  • In the panel “Become Culturally Fluent & Future-Proof our Brand for Growth,” panelists discussed adding accountability and resources to your commitment.
  • In the Day 2 Keynote, “Where We Go From Here: Using Data to Empower Diversity in Our Work,” Sherrel Dorsey, founder of The Plug, challenged us to move from being reactionary to revolutionary. The conversation around DEI has largely only picked up pace in the last year, but it’s not a new conversation. As we go forward, we need to be intentional: who is missing form the conversation? Is our data existing or incomplete? Is our data leading or lagging (ex: measuring current representation is lagging, but recommending others for the company is leading)? Finally, we should be asking questions beyond race, ethnicity, and gender; ask about experiences and other identities they can tap into. Go beyond what you know and are comfortable with.

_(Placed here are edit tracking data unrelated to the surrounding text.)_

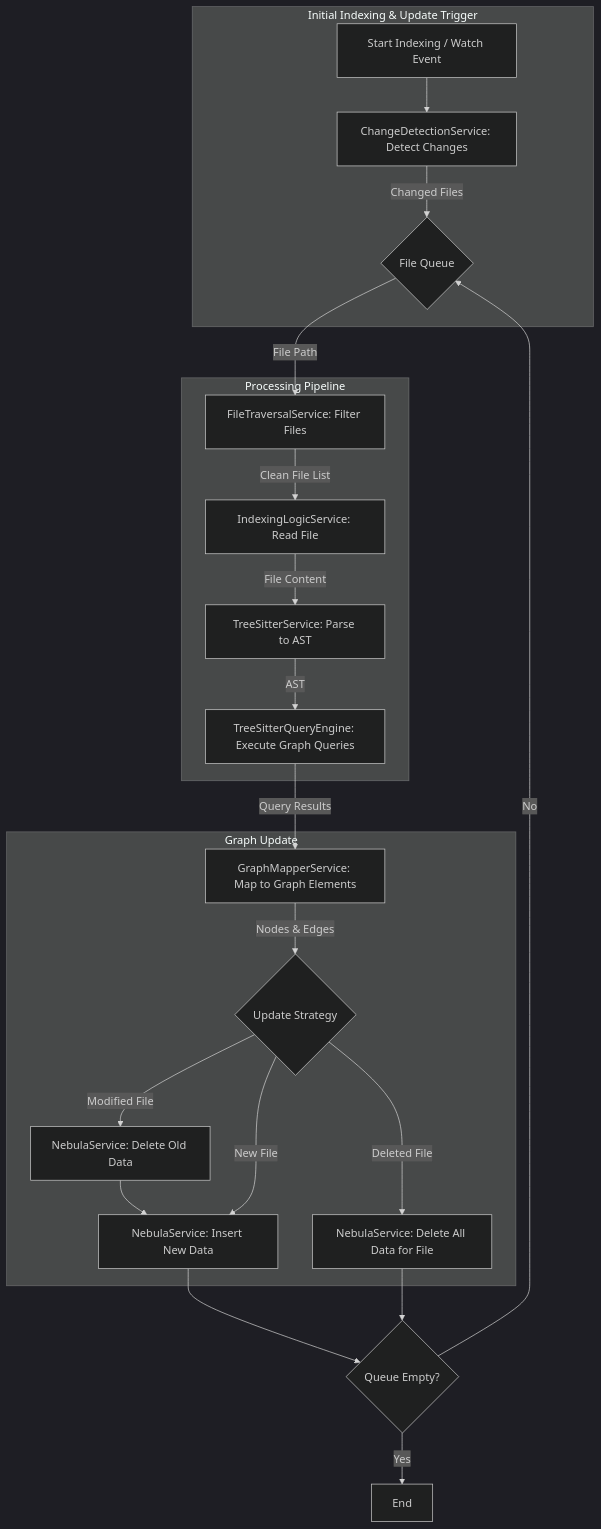
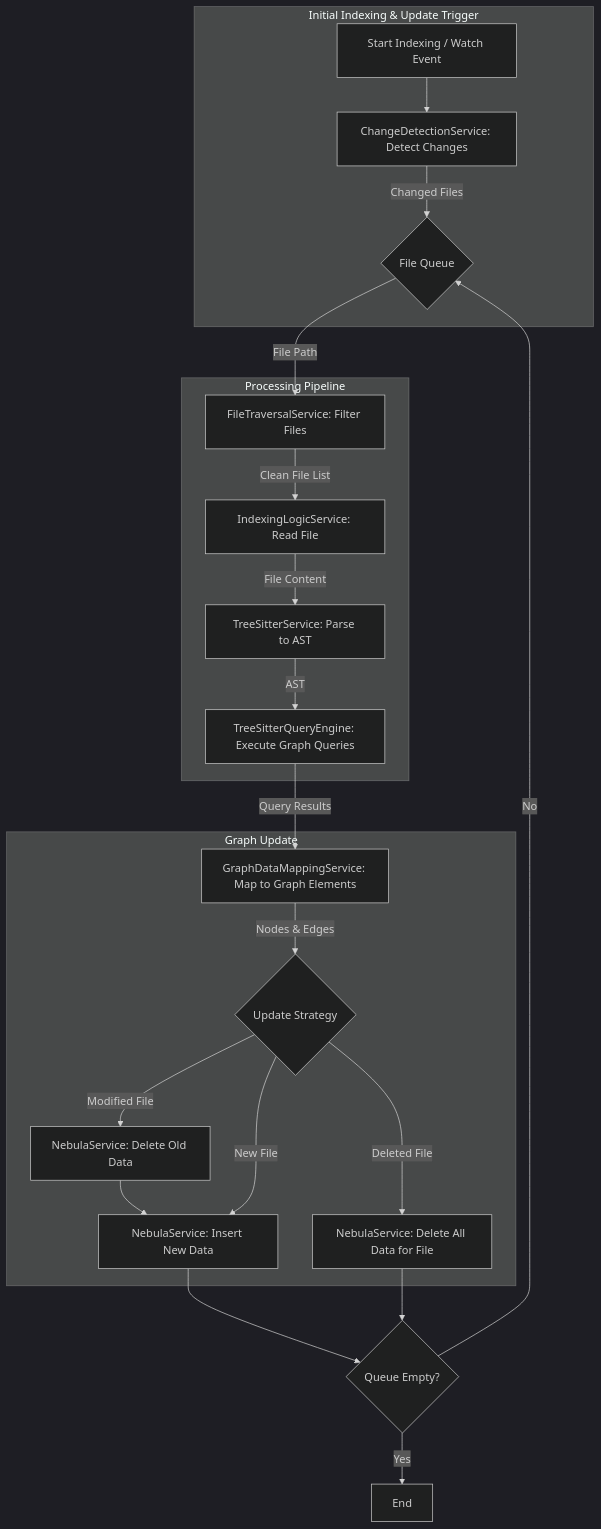
The diagram in docs/plan/graph-index/implementation-guide.md (kkkqkx123/code-search-helper), drawn with Mermaid (dark theme) before and after one commit. The commit also changed other lines of this file and 40 other files, not shown here.

````diff
--- a/docs/plan/graph-index/implementation-guide.md
+++ b/docs/plan/graph-index/implementation-guide.md
@@ -93,28 +94,28 @@
 ```mermaid
 graph TD
     subgraph Initial Indexing & Update Trigger
         A[Start Indexing / Watch Event] --> B[ChangeDetectionService: Detect Changes];
         B -- Changed Files --> C{File Queue};
     end
 
     subgraph Processing Pipeline
         C -- File Path --> D[FileTraversalService: Filter Files];
         D -- Clean File List --> E[IndexingLogicService: Read File];
         E -- File Content --> F[TreeSitterService: Parse to AST];
         F -- AST --> G[TreeSitterQueryEngine: Execute Graph Queries];
     end
     
     subgraph Graph Update
-        G -- Query Results --> H[GraphMapperService: Map to Graph Elements];
+        G -- Query Results --> H[GraphDataMappingService: Map to Graph Elements];
         H -- Nodes & Edges --> I{Update Strategy};
         I -- Modified File --> J[NebulaService: Delete Old Data];
         J --> K[NebulaService: Insert New Data];
         I -- New File --> K;
         I -- Deleted File --> L[NebulaService: Delete All Data for File];
     end
 
     K --> M{Queue Empty?};
     L --> M;
     M -- No --> C;
     M -- Yes --> N[End];
 ```
````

Making projects DEI friendly and how to implement them along with talking to the right people is critical. Companies with greater gender, racial, and ethnic diversity, including in their leadership ranks, outperform their peers. The IDEA Council’s efforts can provide real, tangible benefits to its members, our industry, and the workforce at large. Learn more about the IDEA Council and its members, including Heather Magaw, CMB’s VP, People & Culture, here.